──────── Record excerpts

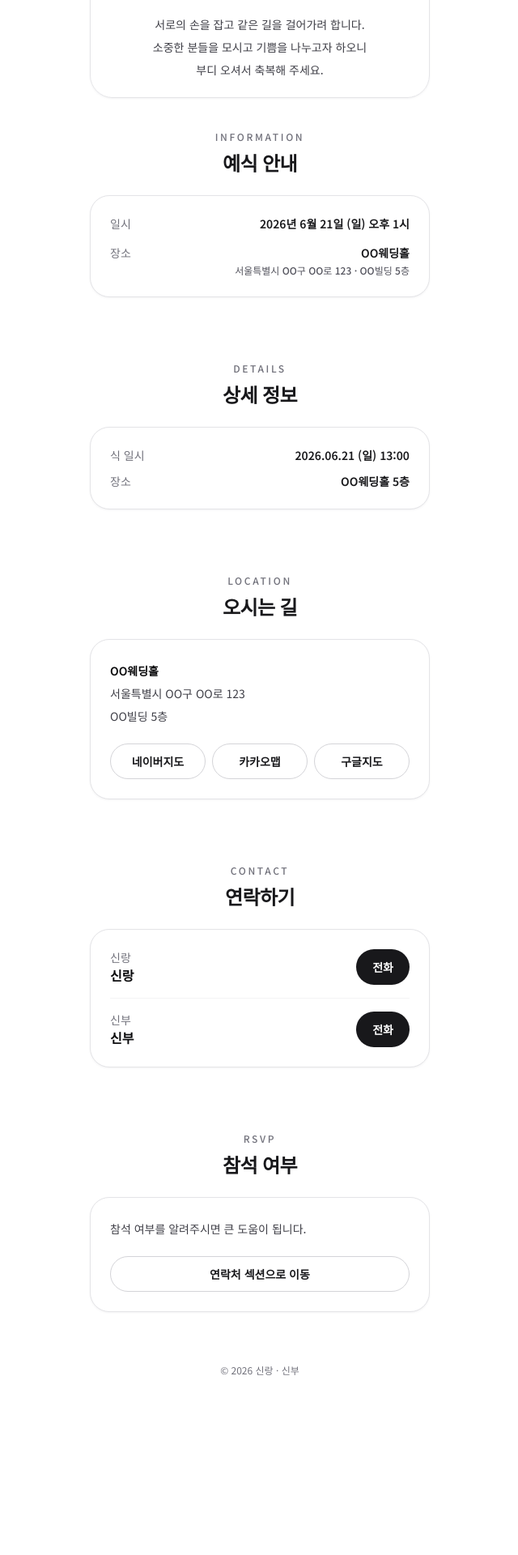
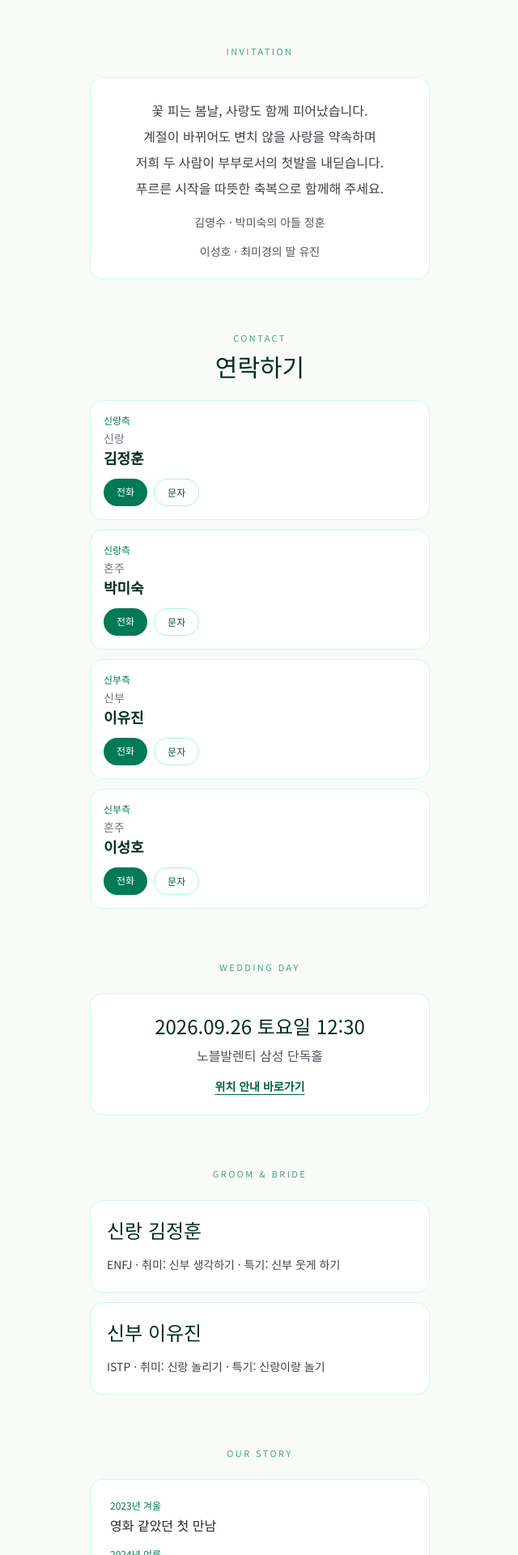
Before and after one commit to samgmin/weddingInvitation, a Next.js app: page / in a window 1280 px wide. Shown: the part 760-2680 px from the top of the page at 81% size, without its empty margins (319-959 px from the left). Before the commit the page ends 2524 px from the top, so only its background shows below. Built offline with nearby package versions, Linux system fonts and the light colour scheme.

Commit message:
두번째 수정

```diff
--- a/src/app/layout.tsx
+++ b/src/app/layout.tsx
@@ -15,8 +15,8 @@ const sans = Noto_Sans_KR({
 });
 
 export const metadata: Metadata = {
-  title: "청첩장",
-  description: "초대합니다",
+  title: "정훈 & 유진 결혼식에 초대합니다",
+  description: "2026.09.26 노블발렌티 삼성 단독홀",
 };
 
 export default function RootLayout({
--- a/src/app/page.tsx
+++ b/src/app/page.tsx
@@ -1,222 +1,215 @@
 import Image from "next/image";
-import { invitation } from "@/content/invitation";
-import { ButtonLink } from "@/components/ButtonLink";
-import { Container } from "@/components/Container";
-import { Section } from "@/components/Section";
-import { formatTelHref } from "@/lib/utils";
 
-function Card({
+const gallery = [
+  "https://lh3.googleusercontent.com/WDBL8wZMl6qPO0Pej1M138McCY6CmiyIbTjgc-z3WgO7yhDkok1Dq6qCw_hx_PT2mrjkrl0gLgjZA8YQ4Etlyh_2afC_X5E3jDOo4do=s2400",
+  "https://lh3.googleusercontent.com/qqBu0Jysqkp31N1tAVmEmuzrI8qBCJW6ol9c1ZgzMPcbgNVz5sKWfFmJhI10H2u5DJ8rUCJiWJMO5PxCYunh2r7LA3A_QHrKsUEiBI8Vvw=s2400",
+  "https://lh3.googleusercontent.com/jTLqgUfqKvirOreVw3iqRjWhmk0Hvumx4XUmgntu1eKPwKD_TUaqGQ0qK-4Hq6LphuOeNpevSqWk2zM2q7pD6hBH4KhH22LUoCee85s=s2400",
+  "https://lh3.googleusercontent.com/Rc5wx6sJCinGB_rfEBa4KfJCHC7GLKA72wejpHDtUbVq_vUrmUC_TGArmxnKx4-HMYtsEF0kH8n5Yed1jzeaZFWHf_T6SdKmq-5dvPaY=s2400",
+  "https://lh3.googleusercontent.com/18nK59fTqtbWOH-pZti0U7icl0s5296wdLgloLpNROZoP5pQWkvRiI3rGyt4b_-vjPti_UfrY9Q9vmrNtgNC0lQ6mvQA3hzOf0AwJl-U=s2400",
+  "https://lh3.googleusercontent.com/LU0-l8_6j8Av0t_AZbv9RMjOrYN951dcgz2he9XTr4u8exijAMLoUE7ttk0Qo7MW5BSS2Pcatua8VKX0oG0TEfLHfK62seEcQOPaOTIayw=s2400",
+];
+
+function Block({
+  title,
+  subtitle,
   children,
 }: {
+  title: string;
+  subtitle?: string;
   children: React.ReactNode;
 }) {
   return (
-    <div className="rounded-3xl border border-zinc-200 bg-white p-6 shadow-sm shadow-zinc-100 dark:border-zinc-800 dark:bg-zinc-950 dark:shadow-none">
-      {children}
+    <section className="mt-16">
+      <p className="text-center text-[11px] tracking-[0.22em] text-emerald-700/70">
+        {title}
+      </p>
+      {subtitle ? (
+        <h2 className="mt-2 text-center font-[var(--font-serif)] text-3xl text-emerald-950">
+          {subtitle}
+        </h2>
+      ) : null}
+      <div className="mt-6">{children}</div>
+    </section>
+  );
+}
+
+function ContactCard({
+  side,
+  role,
+  name,
+  phone,
+}: {
+  side: string;
+  role: string;
+  name: string;
+  phone: string;
+}) {
+  return (
+    <div className="rounded-2xl border border-emerald-100 bg-white p-4">
+      <p className="text-xs text-emerald-700">{side}</p>
+      <p className="mt-1 text-sm text-zinc-500">{role}</p>
+      <p className="text-lg font-semibold text-emerald-950">{name}</p>
+      <div className="mt-3 flex gap-2">
+        <a className="rounded-full bg-emerald-700 px-4 py-2 text-xs text-white" href={`tel:${phone.replaceAll("-", "")}`}>
+          전화
+        </a>
+        <a className="rounded-full border border-emerald-200 px-4 py-2 text-xs text-emerald-900" href={`sms:${phone.replaceAll("-", "")}`}>
+          문자
+        </a>
+      </div>
     </div>
   );
 }
 
 export default function Home() {
-  const { couple, venue } = invitation;
-  const groomTel = formatTelHref(couple.groom.phone);
-  const brideTel = formatTelHref(couple.bride.phone);
+  return (
+    <main className="min-h-screen bg-[#f8fbf7] text-zinc-800">
+      <div className="mx-auto w-full max-w-[460px] px-5 pb-20 pt-10">
+        <header className="text-center">
+          <p className="text-sm tracking-[0.2em] text-emerald-700/70">JEONGHOON & YUJIN</p>
+          <h1 className="mt-3 font-[var(--font-serif)] text-4xl leading-tight text-emerald-950">
+            정훈 ＆ 유진,
+            <br />
+            결혼합니다!
+          </h1>
+          <p className="mt-4 text-xs tracking-[0.16em] text-emerald-800/70">
+            THIS IS THE NEXT PAGE OF OUR LOVE STORY.
+          </p>
+        </header>
 
-  return (
-    <div className="min-h-screen bg-[radial-gradient(900px_500px_at_50%_-30%,rgba(244,114,182,0.18),transparent_60%),radial-gradient(900px_500px_at_10%_10%,rgba(59,130,246,0.12),transparent_55%)] dark:bg-[radial-gradient(900px_500px_at_50%_-30%,rgba(244,114,182,0.12),transparent_60%),radial-gradient(900px_500px_at_10%_10%,rgba(59,130,246,0.10),transparent_55%)]">
-      <header className="pt-12">
-        <Container>
-          <div className="text-center">
-            <p className="text-xs font-medium tracking-[0.22em] text-zinc-600 dark:text-zinc-400">
-              WEDDING INVITATION
-            </p>
-            <h1 className="mt-3 font-[var(--font-serif)] text-4xl font-semibold tracking-tight text-zinc-950 dark:text-zinc-50">
-              {invitation.title}
-            </h1>
-            <p className="mt-5 text-base leading-7 text-zinc-700 dark:text-zinc-300">
-              <span className="font-semibold text-zinc-950 dark:text-zinc-50">
-                {couple.groom.name}
-              </span>
-              <span className="mx-2 text-zinc-400">·</span>
-              <span className="font-semibold text-zinc-950 dark:text-zinc-50">
-                {couple.bride.name}
-              </span>
-            </p>
-            <p className="mt-2 text-sm text-zinc-600 dark:text-zinc-400">
-              {invitation.dateText}
-            </p>
+        <div className="mt-8 overflow-hidden rounded-[28px] border border-emerald-100 bg-white">
+          <div className="relative aspect-[4/5]">
+            <Image src="/hero.svg" alt="wedding cover" fill priority className="object-cover" />
+          </div>
         </div>
 
-          <div className="mt-10 overflow-hidden rounded-[28px] border border-zinc-200 bg-white/70 shadow-sm shadow-zinc-100 backdrop-blur dark:border-zinc-800 dark:bg-zinc-950/40 dark:shadow-none">
-            <div className="relative aspect-[4/5] w-full">
-              <Image
-                src="/hero.svg"
-                alt="대표 사진"
-                fill
-                priority
-                className="object-cover"
-              />
+        <Block title="INVITATION">
+          <div className="space-y-4 rounded-2xl border border-emerald-100 bg-white p-6 text-center">
+            <p className="leading-8 text-zinc-700">
+              꽃 피는 봄날, 사랑도 함께 피어났습니다.
+              <br />
+              계절이 바뀌어도 변치 않을 사랑을 약속하며
+              <br />
+              저희 두 사람이 부부로서의 첫발을 내딛습니다.
+              <br />
+              푸르른 시작을 따뜻한 축복으로 함께해 주세요.
+            </p>
+            <p className="text-sm text-zinc-600">김영수 · 박미숙의 아들 정훈</p>
+            <p className="text-sm text-zinc-600">이성호 · 최미경의 딸 유진</p>
           </div>
-            <div className="p-5 text-center">
-              <p className="text-sm leading-7 text-zinc-700 dark:text-zinc-300">
-                {invitation.message.map((line) => (
-                  <span key={line} className="block">
-                    {line}
-                  </span>
-                ))}
-              </p>
+        </Block>
+
+        <Block title="CONTACT" subtitle="연락하기">
+          <div className="grid gap-3">
+            <ContactCard side="신랑측" role="신랑" name="김정훈" phone="010-1234-5678" />
+            <ContactCard side="신랑측" role="혼주" name="박미숙" phone="010-1234-5678" />
+            <ContactCard side="신부측" role="신부" name="이유진" phone="010-8765-4321" />
+            <ContactCard side="신부측" role="혼주" name="이성호" phone="010-8765-4321" />
+          </div>
+        </Block>
+
+        <Block title="WEDDING DAY">
+          <div className="rounded-2xl border border-emerald-100 bg-white p-6 text-center">
+            <p className="font-[var(--font-serif)] text-2xl text-emerald-950">2026.09.26 토요일 12:30</p>
+            <p className="mt-2 text-zinc-600">노블발렌티 삼성 단독홀</p>
+            <a href="#location" className="mt-4 inline-block text-sm font-semibold text-emerald-800 underline underline-offset-4">
+              위치 안내 바로가기
+            </a>
+          </div>
+        </Block>
+
+        <Block title="GROOM & BRIDE">
+          <div className="grid gap-3">
+            <div className="rounded-2xl border border-emerald-100 bg-white p-5">
+              <h3 className="font-[var(--font-serif)] text-2xl text-emerald-950">신랑 김정훈</h3>
+              <p className="mt-3 text-sm leading-7 text-zinc-700">ENFJ · 취미: 신부 생각하기 · 특기: 신부 웃게 하기</p>
+            </div>
+            <div className="rounded-2xl border border-emerald-100 bg-white p-5">
+              <h3 className="font-[var(--font-serif)] text-2xl text-emerald-950">신부 이유진</h3>
+              <p className="mt-3 text-sm leading-7 text-zinc-700">ISTP · 취미: 신랑 놀리기 · 특기: 신랑이랑 놀기</p>
             </div>
           </div>
-        </Container>
-      </header>
+        </Block>
 
-      <main className="pb-16">
-        <Container>
-          <Section id="info" eyebrow="INFORMATION" title="예식 안내">
-            <Card>
-              <dl className="grid gap-4">
-                <div className="flex items-start justify-between gap-4">
-                  <dt className="text-sm font-medium text-zinc-500 dark:text-zinc-400">
-                    일시
-                  </dt>
-                  <dd className="text-right text-sm font-semibold text-zinc-900 dark:text-zinc-50">
-                    {invitation.dateText}
-                  </dd>
-                </div>
-                <div className="flex items-start justify-between gap-4">
-                  <dt className="text-sm font-medium text-zinc-500 dark:text-zinc-400">
-                    장소
-                  </dt>
-                  <dd className="text-right text-sm font-semibold text-zinc-900 dark:text-zinc-50">
-                    <span className="block">{venue.name}</span>
-                    <span className="mt-1 block text-xs font-medium text-zinc-600 dark:text-zinc-400">
-                      {venue.address}
-                      {venue.addressDetail ? ` · ${venue.addressDetail}` : ""}
-                    </span>
-                  </dd>
-                </div>
-              </dl>
-            </Card>
-          </Section>
-
-          {invitation.schedule?.length ? (
-            <Section id="schedule" eyebrow="DETAILS" title="상세 정보">
-              <Card>
-                <ul className="grid gap-3">
-                  {invitation.schedule.map((row) => (
-                    <li key={row.label} className="flex justify-between gap-4">
-                      <span className="text-sm font-medium text-zinc-500 dark:text-zinc-400">
-                        {row.label}
-                      </span>
-                      <span className="text-sm font-semibold text-zinc-900 dark:text-zinc-50">
-                        {row.value}
-                      </span>
+        <Block title="OUR STORY">
+          <div className="rounded-2xl border border-emerald-100 bg-white p-6">
+            <ul className="space-y-4">
+              {[
+                ["2023년 겨울", "영화 같았던 첫 만남"],
+                ["2024년 여름", "함께하는 취미, 행복했던 시간"],
+                ["2025년 가을", "서로가 서로에게, 두 번의 프로포즈"],
+                ["2026년 봄", "우리의 새로운 시작. 잘살자, 우리!"],
+              ].map(([y, t]) => (
+                <li key={y}>
+                  <p className="text-xs text-emerald-700">{y}</p>
+                  <p className="mt-1 font-medium text-zinc-800">{t}</p>
                 </li>
               ))}
             </ul>
-              </Card>
-            </Section>
-          ) : null}
+          </div>
+        </Block>
 
-          <Section id="location" eyebrow="LOCATION" title="오시는 길">
-            <Card>
-              <p className="text-sm leading-7 text-zinc-700 dark:text-zinc-300">
-                <span className="block font-semibold text-zinc-950 dark:text-zinc-50">
-                  {venue.name}
-                </span>
-                <span className="block">{venue.address}</span>
-                {venue.addressDetail ? (
-                  <span className="block">{venue.addressDetail}</span>
-                ) : null}
-              </p>
-
-              {venue.mapLinks?.length ? (
-                <div className="mt-5 grid grid-cols-3 gap-2">
-                  {venue.mapLinks.map((l) => (
-                    <ButtonLink key={l.label} href={l.href} variant="outline">
-                      {l.label}
-                    </ButtonLink>
+        <Block title="GALLERY" subtitle="사진첩">
+          <div className="grid grid-cols-2 gap-2">
+            {gallery.map((src) => (
+              <a key={src} href={src} target="_blank" rel="noreferrer" className="overflow-hidden rounded-xl">
+                <img src={src} alt="gallery" className="h-full w-full object-cover" />
+              </a>
             ))}
           </div>
-              ) : null}
-            </Card>
-          </Section>
+        </Block>
 
-          {invitation.gallery?.enabled ? (
-            <Section id="gallery" eyebrow="GALLERY" title="갤러리">
-              <div className="grid grid-cols-2 gap-3">
-                {invitation.gallery.images.map((img) => (
-                  <div
-                    key={img.src}
-                    className="relative aspect-square overflow-hidden rounded-2xl border border-zinc-200 bg-white dark:border-zinc-800 dark:bg-zinc-950"
-                  >
-                    <Image
-                      src={img.src}
-                      alt={img.alt}
-                      fill
-                      className="object-cover"
-                    />
+        <Block title="D-DAY COUNT">
+          <div className="rounded-2xl border border-emerald-100 bg-white p-6 text-center">
+            <p className="text-sm text-zinc-600">정훈 & 유진의 결혼식까지</p>
+            <p className="mt-2 font-[var(--font-serif)] text-4xl text-emerald-950">D-193</p>
           </div>
-                ))}
+        </Block>
+
+        <Block title="INFORMATION" subtitle="안내 말씀드립니다">
+          <div className="space-y-3 rounded-2xl border border-emerald-100 bg-white p-6 text-sm leading-7 text-zinc-700">
+            <p className="font-semibold text-emerald-900">[ 식사 안내 ]</p>
+            <p>식사는 3층 연회장에서 진행되며, 낮 12시부터 오후 2시까지 뷔페가 제공됩니다.</p>
+            <p className="font-semibold text-emerald-900">[ 주차 안내 ]</p>
+            <p>최대 1,500대까지 주차 가능하며 2시간 무료 주차가 제공됩니다.</p>
+            <p className="font-semibold text-emerald-900">[ 전세버스 ]</p>
+            <p>부산 출발: 오전 8시 부산역 앞 / 서울 출발: 오후 2시 예식장 앞</p>
           </div>
-            </Section>
-          ) : null}
+        </Block>
 
-          <Section id="contact" eyebrow="CONTACT" title="연락하기">
-            <Card>
-              <div className="grid gap-4">
-                <div className="flex items-center justify-between gap-4">
-                  <div>
-                    <p className="text-sm font-medium text-zinc-500 dark:text-zinc-400">
-                      신랑
-                    </p>
-                    <p className="text-base font-semibold text-zinc-950 dark:text-zinc-50">
-                      {couple.groom.name}
-                    </p>
-                  </div>
-                  {groomTel ? <ButtonLink href={groomTel}>전화</ButtonLink> : null}
-                </div>
-                <div className="h-px w-full bg-zinc-100 dark:bg-zinc-900" />
-                <div className="flex items-center justify-between gap-4">
-                  <div>
-                    <p className="text-sm font-medium text-zinc-500 dark:text-zinc-400">
-                      신부
-                    </p>
-                    <p className="text-base font-semibold text-zinc-950 dark:text-zinc-50">
-                      {couple.bride.name}
-                    </p>
-                  </div>
-                  {brideTel ? <ButtonLink href={brideTel}>전화</ButtonLink> : null}
+        <Block title="LOCATION" subtitle="오시는 길">
+          <div id="location" className="rounded-2xl border border-emerald-100 bg-white p-6">
+            <p className="font-semibold text-emerald-950">서울 강남구 봉은사로 637</p>
+            <p className="text-sm text-zinc-600">노블발렌티 삼성 단독홀</p>
+            <div className="mt-4 grid grid-cols-3 gap-2">
+              <a className="rounded-full border border-emerald-200 px-3 py-2 text-center text-xs" href="https://map.naver.com/" target="_blank" rel="noreferrer">네이버지도</a>
+              <a className="rounded-full border border-emerald-200 px-3 py-2 text-center text-xs" href="https://www.tmap.co.kr/" target="_blank" rel="noreferrer">티맵</a>
+              <a className="rounded-full border border-emerald-200 px-3 py-2 text-center text-xs" href="https://map.kakao.com/" target="_blank" rel="noreferrer">카카오맵</a>
             </div>
           </div>
-            </Card>
-          </Section>
+        </Block>
 
-          {invitation.rsvp?.enabled ? (
-            <Section id="rsvp" eyebrow="RSVP" title="참석 여부">
-              <Card>
-                <p className="text-sm leading-7 text-zinc-700 dark:text-zinc-300">
-                  {invitation.rsvp.note ?? "참석 여부를 알려주세요."}
-                </p>
-                <div className="mt-5 grid gap-2">
-                  {invitation.rsvp.kakaoOpenChatUrl ? (
-                    <ButtonLink href={invitation.rsvp.kakaoOpenChatUrl}>
-                      카카오 오픈채팅으로 전달
-                    </ButtonLink>
-                  ) : null}
-                  <ButtonLink href="#contact" variant="outline">
-                    연락처 섹션으로 이동
-                  </ButtonLink>
+        <Block title="ACCOUNT" subtitle="마음 전하실 곳">
+          <div className="space-y-3 rounded-2xl border border-emerald-100 bg-white p-6 text-sm">
+            <p>신랑 김정훈 · 토스뱅크 1000-123-456789</p>
+            <p>혼주 박미숙 · 농협 302-9876-5432-10</p>
+            <p>신부 이유진 · 카카오뱅크 3333-123-456789</p>
+            <p>혼주 이성호 · 국민 717123-45-678901</p>
           </div>
-              </Card>
-            </Section>
-          ) : null}
+        </Block>
 
-          <footer className="pt-6 text-center text-xs text-zinc-500 dark:text-zinc-400">
-            © {new Date().getFullYear()} {couple.groom.name} · {couple.bride.name}
-          </footer>
-        </Container>
+        <Block title="GUEST BOOK" subtitle="축하 메시지를 남겨주세요">
+          <div className="rounded-2xl border border-emerald-100 bg-white p-6">
+            <form className="grid gap-2">
+              <input className="rounded-lg border border-zinc-200 px-3 py-2 text-sm" placeholder="성함" />
+              <input className="rounded-lg border border-zinc-200 px-3 py-2 text-sm" placeholder="관계 (선택)" />
+              <input className="rounded-lg border border-zinc-200 px-3 py-2 text-sm" placeholder="비밀번호" type="password" />
+              <textarea className="min-h-24 rounded-lg border border-zinc-200 px-3 py-2 text-sm" placeholder="축하 메시지" />
+              <button type="button" className="mt-2 rounded-full bg-emerald-700 px-4 py-2 text-sm font-semibold text-white">축하 메시지 보내기</button>
+            </form>
+          </div>
+        </Block>
+      </div>
     </main>
-    </div>
   );
 }
```
Lines whose indentation alone changed are shown as unchanged.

────────────────

* _Your instructions_:
Extract each line from the listing that holds the word "ButtonLink".

* _Your response_:
-import { ButtonLink } from "@/components/ButtonLink";
-                    <ButtonLink key={l.label} href={l.href} variant="outline">
-                    </ButtonLink>
-                  {groomTel ? <ButtonLink href={groomTel}>전화</ButtonLink> : null}
-                  {brideTel ? <ButtonLink href={brideTel}>전화</ButtonLink> : null}
-                    <ButtonLink href={invitation.rsvp.kakaoOpenChatUrl}>
-                    </ButtonLink>
-                  <ButtonLink href="#contact" variant="outline">
-                  </ButtonLink>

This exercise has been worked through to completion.